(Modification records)
....................
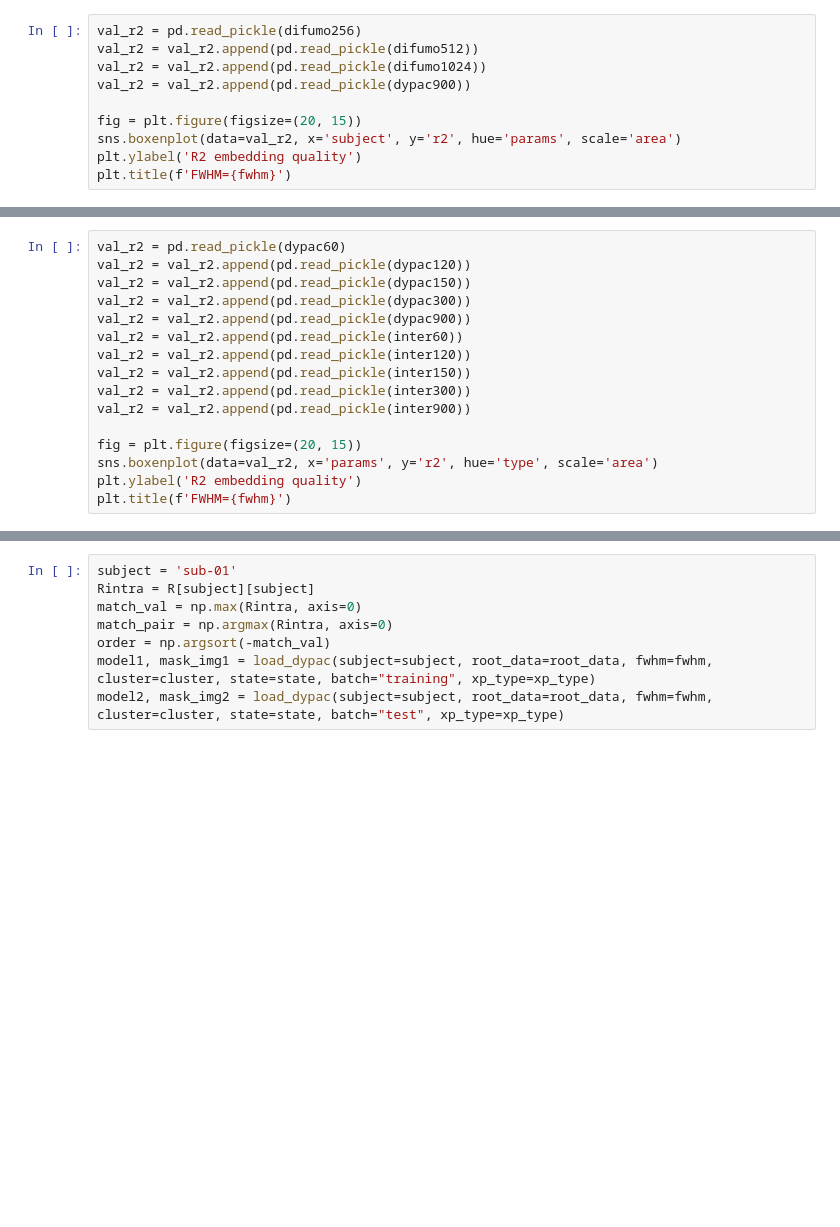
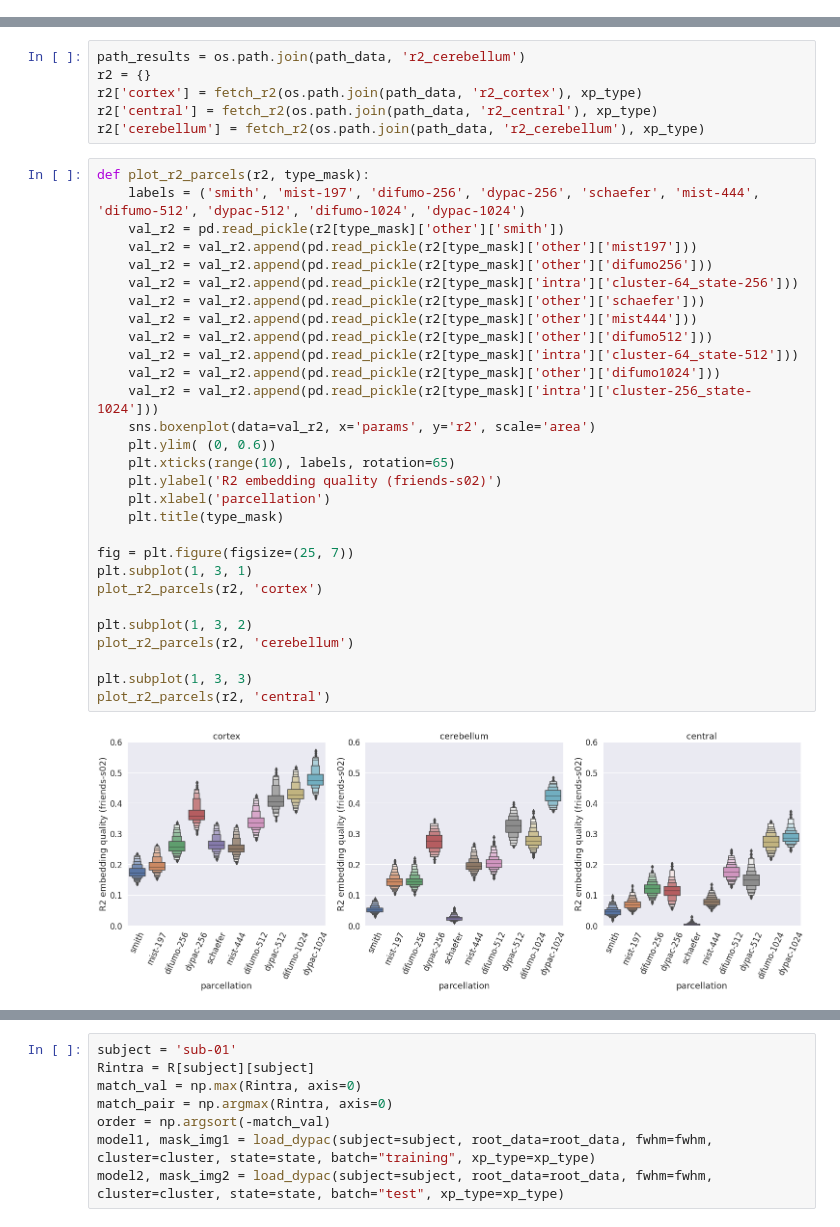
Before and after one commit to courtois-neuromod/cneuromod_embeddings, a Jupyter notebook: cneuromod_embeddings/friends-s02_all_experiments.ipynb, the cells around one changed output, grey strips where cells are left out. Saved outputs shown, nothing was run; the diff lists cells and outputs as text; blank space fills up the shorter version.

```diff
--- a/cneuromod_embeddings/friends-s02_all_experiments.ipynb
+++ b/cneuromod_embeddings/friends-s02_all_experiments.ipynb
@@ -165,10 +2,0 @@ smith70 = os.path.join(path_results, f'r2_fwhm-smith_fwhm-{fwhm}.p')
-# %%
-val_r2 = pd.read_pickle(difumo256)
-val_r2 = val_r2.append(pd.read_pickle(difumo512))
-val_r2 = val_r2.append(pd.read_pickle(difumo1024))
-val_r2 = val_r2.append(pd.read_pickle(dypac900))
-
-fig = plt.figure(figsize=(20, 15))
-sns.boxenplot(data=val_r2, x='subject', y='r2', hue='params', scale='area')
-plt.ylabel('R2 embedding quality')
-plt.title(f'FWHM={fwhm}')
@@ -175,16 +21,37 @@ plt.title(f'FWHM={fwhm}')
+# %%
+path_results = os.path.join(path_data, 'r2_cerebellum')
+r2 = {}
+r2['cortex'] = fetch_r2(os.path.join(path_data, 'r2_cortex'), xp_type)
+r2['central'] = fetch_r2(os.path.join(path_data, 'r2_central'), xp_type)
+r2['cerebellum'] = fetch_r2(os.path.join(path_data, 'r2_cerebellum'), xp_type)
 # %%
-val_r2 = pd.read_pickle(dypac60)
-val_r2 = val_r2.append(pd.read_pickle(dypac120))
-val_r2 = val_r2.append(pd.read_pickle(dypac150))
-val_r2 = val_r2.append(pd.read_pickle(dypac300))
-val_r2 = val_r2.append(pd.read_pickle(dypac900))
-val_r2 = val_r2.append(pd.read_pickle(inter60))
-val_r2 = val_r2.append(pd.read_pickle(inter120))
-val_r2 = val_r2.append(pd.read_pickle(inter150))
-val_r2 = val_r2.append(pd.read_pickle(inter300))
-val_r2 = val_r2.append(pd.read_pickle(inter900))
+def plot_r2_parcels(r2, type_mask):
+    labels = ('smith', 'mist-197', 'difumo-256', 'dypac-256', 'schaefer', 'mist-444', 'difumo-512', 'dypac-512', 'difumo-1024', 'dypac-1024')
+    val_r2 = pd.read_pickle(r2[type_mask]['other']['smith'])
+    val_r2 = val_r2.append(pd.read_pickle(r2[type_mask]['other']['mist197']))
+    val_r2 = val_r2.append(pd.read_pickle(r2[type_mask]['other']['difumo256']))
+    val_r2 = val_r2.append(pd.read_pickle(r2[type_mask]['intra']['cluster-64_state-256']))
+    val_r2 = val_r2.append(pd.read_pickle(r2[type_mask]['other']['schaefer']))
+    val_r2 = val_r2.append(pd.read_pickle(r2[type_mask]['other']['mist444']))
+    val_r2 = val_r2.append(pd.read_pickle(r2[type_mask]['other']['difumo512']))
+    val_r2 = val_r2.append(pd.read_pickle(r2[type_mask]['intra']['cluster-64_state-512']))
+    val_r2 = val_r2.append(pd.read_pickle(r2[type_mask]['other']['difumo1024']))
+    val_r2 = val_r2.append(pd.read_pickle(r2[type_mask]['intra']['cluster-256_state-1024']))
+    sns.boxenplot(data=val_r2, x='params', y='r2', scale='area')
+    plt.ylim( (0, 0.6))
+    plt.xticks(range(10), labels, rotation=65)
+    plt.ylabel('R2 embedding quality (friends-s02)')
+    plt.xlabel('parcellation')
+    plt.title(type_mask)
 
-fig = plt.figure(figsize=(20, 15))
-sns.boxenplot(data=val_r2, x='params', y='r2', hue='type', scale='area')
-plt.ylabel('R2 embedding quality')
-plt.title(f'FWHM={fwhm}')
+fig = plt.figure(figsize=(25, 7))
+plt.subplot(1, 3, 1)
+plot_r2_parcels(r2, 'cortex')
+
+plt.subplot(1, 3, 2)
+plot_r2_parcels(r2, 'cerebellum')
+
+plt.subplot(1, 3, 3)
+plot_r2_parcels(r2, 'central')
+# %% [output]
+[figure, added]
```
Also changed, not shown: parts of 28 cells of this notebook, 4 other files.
....................
• BRIEF: Could you reproduce every record above exactly, leaving out any pictures?

• TASK ANSWER:
Before and after one commit to courtois-neuromod/cneuromod_embeddings, a Jupyter notebook: cneuromod_embeddings/friends-s02_all_experiments.ipynb, the cells around one changed output, grey strips where cells are left out. Saved outputs shown, nothing was run; the diff lists cells and outputs as text; blank space fills up the shorter version.

```diff
--- a/cneuromod_embeddings/friends-s02_all_experiments.ipynb
+++ b/cneuromod_embeddings/friends-s02_all_experiments.ipynb
@@ -165,10 +2,0 @@ smith70 = os.path.join(path_results, f'r2_fwhm-smith_fwhm-{fwhm}.p')
-# %%
-val_r2 = pd.read_pickle(difumo256)
-val_r2 = val_r2.append(pd.read_pickle(difumo512))
-val_r2 = val_r2.append(pd.read_pickle(difumo1024))
-val_r2 = val_r2.append(pd.read_pickle(dypac900))
-
-fig = plt.figure(figsize=(20, 15))
-sns.boxenplot(data=val_r2, x='subject', y='r2', hue='params', scale='area')
-plt.ylabel('R2 embedding quality')
-plt.title(f'FWHM={fwhm}')
@@ -175,16 +21,37 @@ plt.title(f'FWHM={fwhm}')
+# %%
+path_results = os.path.join(path_data, 'r2_cerebellum')
+r2 = {}
+r2['cortex'] = fetch_r2(os.path.join(path_data, 'r2_cortex'), xp_type)
+r2['central'] = fetch_r2(os.path.join(path_data, 'r2_central'), xp_type)
+r2['cerebellum'] = fetch_r2(os.path.join(path_data, 'r2_cerebellum'), xp_type)
 # %%
-val_r2 = pd.read_pickle(dypac60)
-val_r2 = val_r2.append(pd.read_pickle(dypac120))
-val_r2 = val_r2.append(pd.read_pickle(dypac150))
-val_r2 = val_r2.append(pd.read_pickle(dypac300))
-val_r2 = val_r2.append(pd.read_pickle(dypac900))
-val_r2 = val_r2.append(pd.read_pickle(inter60))
-val_r2 = val_r2.append(pd.read_pickle(inter120))
-val_r2 = val_r2.append(pd.read_pickle(inter150))
-val_r2 = val_r2.append(pd.read_pickle(inter300))
-val_r2 = val_r2.append(pd.read_pickle(inter900))
+def plot_r2_parcels(r2, type_mask):
+    labels = ('smith', 'mist-197', 'difumo-256', 'dypac-256', 'schaefer', 'mist-444', 'difumo-512', 'dypac-512', 'difumo-1024', 'dypac-1024')
+    val_r2 = pd.read_pickle(r2[type_mask]['other']['smith'])
+    val_r2 = val_r2.append(pd.read_pickle(r2[type_mask]['other']['mist197']))
+    val_r2 = val_r2.append(pd.read_pickle(r2[type_mask]['other']['difumo256']))
+    val_r2 = val_r2.append(pd.read_pickle(r2[type_mask]['intra']['cluster-64_state-256']))
+    val_r2 = val_r2.append(pd.read_pickle(r2[type_mask]['other']['schaefer']))
+    val_r2 = val_r2.append(pd.read_pickle(r2[type_mask]['other']['mist444']))
+    val_r2 = val_r2.append(pd.read_pickle(r2[type_mask]['other']['difumo512']))
+    val_r2 = val_r2.append(pd.read_pickle(r2[type_mask]['intra']['cluster-64_state-512']))
+    val_r2 = val_r2.append(pd.read_pickle(r2[type_mask]['other']['difumo1024']))
+    val_r2 = val_r2.append(pd.read_pickle(r2[type_mask]['intra']['cluster-256_state-1024']))
+    sns.boxenplot(data=val_r2, x='params', y='r2', scale='area')
+    plt.ylim( (0, 0.6))
+    plt.xticks(range(10), labels, rotation=65)
+    plt.ylabel('R2 embedding quality (friends-s02)')
+    plt.xlabel('parcellation')
+    plt.title(type_mask)
 
-fig = plt.figure(figsize=(20, 15))
-sns.boxenplot(data=val_r2, x='params', y='r2', hue='type', scale='area')
-plt.ylabel('R2 embedding quality')
-plt.title(f'FWHM={fwhm}')
+fig = plt.figure(figsize=(25, 7))
+plt.subplot(1, 3, 1)
+plot_r2_parcels(r2, 'cortex')
+
+plt.subplot(1, 3, 2)
+plot_r2_parcels(r2, 'cerebellum')
+
+plt.subplot(1, 3, 3)
+plot_r2_parcels(r2, 'central')
+# %% [output]
+[figure, added]
```
Also changed, not shown: parts of 28 cells of this notebook, 4 other files.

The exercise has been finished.